(What you have to do):
When a line of the entries contains "delta", please list that line.

(Detected change data):
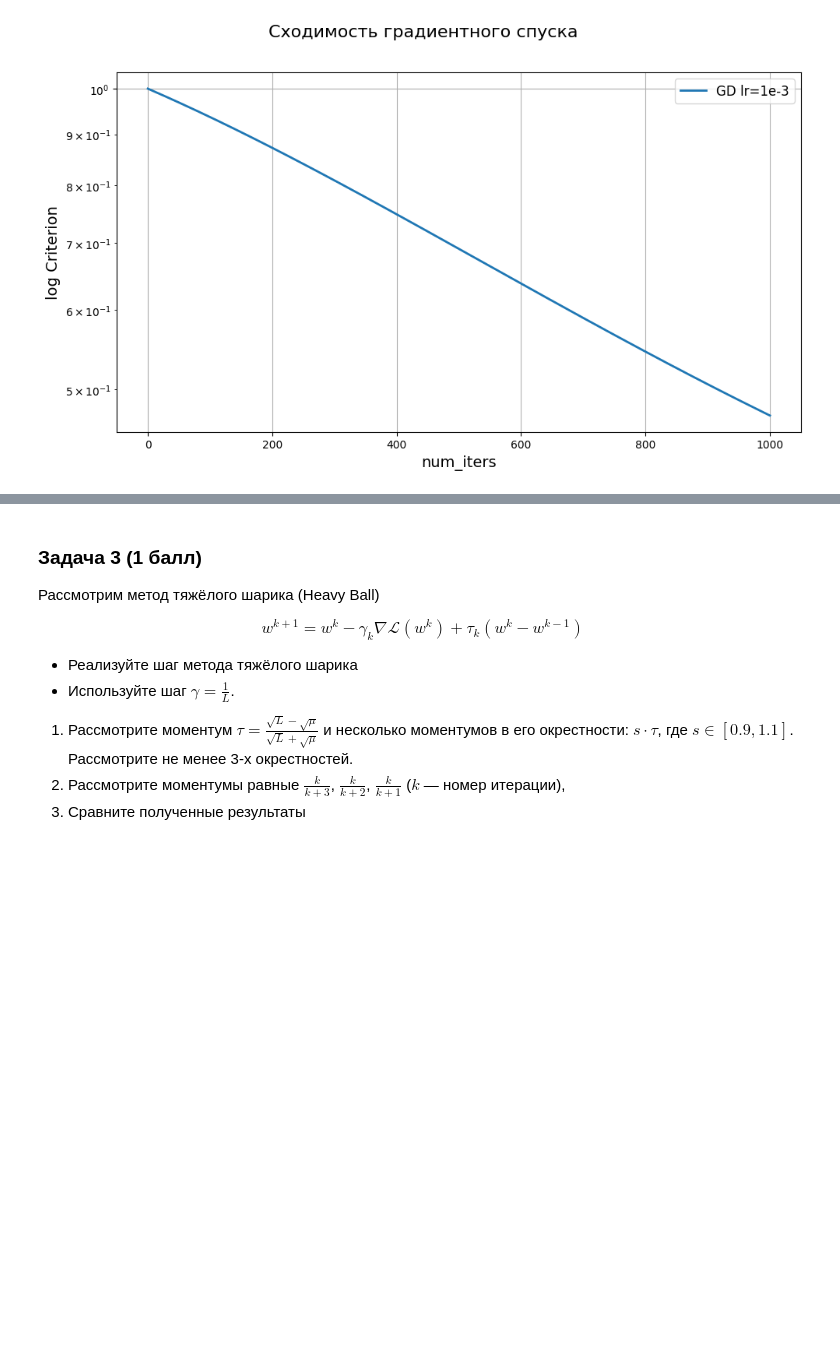
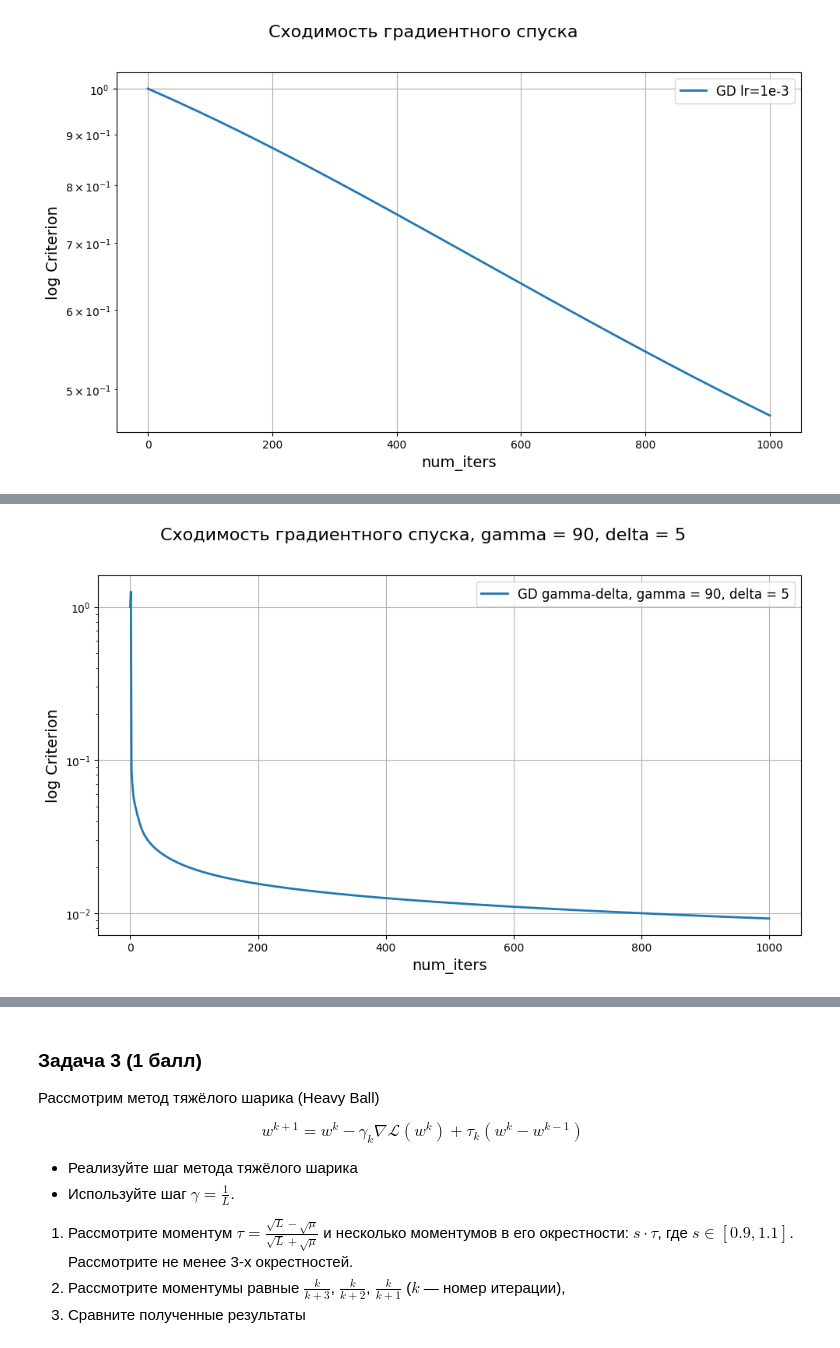
Before and after one commit to Krage56/ml_isp_intro, a Jupyter notebook: hw/hw3/ISP_HW3_LogReg_Opt_HPO.ipynb, the cells around one changed output, grey strips where cells are left out. Cells and saved outputs as stored; diff of their text form; code cells hidden in the pictures; blank space fills up the shorter version.

```diff
--- a/hw/hw3/ISP_HW3_LogReg_Opt_HPO.ipynb
+++ b/hw/hw3/ISP_HW3_LogReg_Opt_HPO.ipynb
@@ -501,9 +487,12 @@ plot_results([gd_res_baseline], 'Cходимость градиентного с
 ### ╰( ͡° ͜ʖ ͡° )つ──☆*:・ﾟ
 ###########################
 
+def second_step_kind(iter: int, gamma: float = 1, delta: float = 1) -> float:
+    return gamma / (delta + iter)
+
 def dynamic_lr(initial_gamma, delta):
     # TODO: return a lambda function that depends on k
-    pass
+    return lambda iter: second_step_kind(iter, initial_gamma, delta)
 # %%
 3.
 # YOUR CODE HERE:
@@ -523,0 +543,13 @@ best_final_gd_res = # put best output here
+# %%
+4.
+# YOUR CODE HERE:
+###########################
+### ╰( ͡° ͜ʖ ͡° )つ──☆*:・ﾟ
+###########################
+gamma = 90
+delta = 5
+grad_opt_by_iter = GradientDescent(lr = dynamic_lr(gamma, delta), name=f"GD gamma-delta, gamma = {gamma}, delta = {delta}")
+gd_res_by_iter = test_optimizer(grad_opt_by_iter)
+plot_results([gd_res_by_iter], f'Сходимость градиентного спуска, gamma = {gamma}, delta = {delta}')
+# %% [output]
+[figure, added]
```
Also changed, not shown: parts of 14 cells of this notebook.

(Expected answer):
+def second_step_kind(iter: int, gamma: float = 1, delta: float = 1) -> float:
+    return gamma / (delta + iter)
 def dynamic_lr(initial_gamma, delta):
+    return lambda iter: second_step_kind(iter, initial_gamma, delta)
+delta = 5
+grad_opt_by_iter = GradientDescent(lr = dynamic_lr(gamma, delta), name=f"GD gamma-delta, gamma = {gamma}, delta = {delta}")
+plot_results([gd_res_by_iter], f'Сходимость градиентного спуска, gamma = {gamma}, delta = {delta}')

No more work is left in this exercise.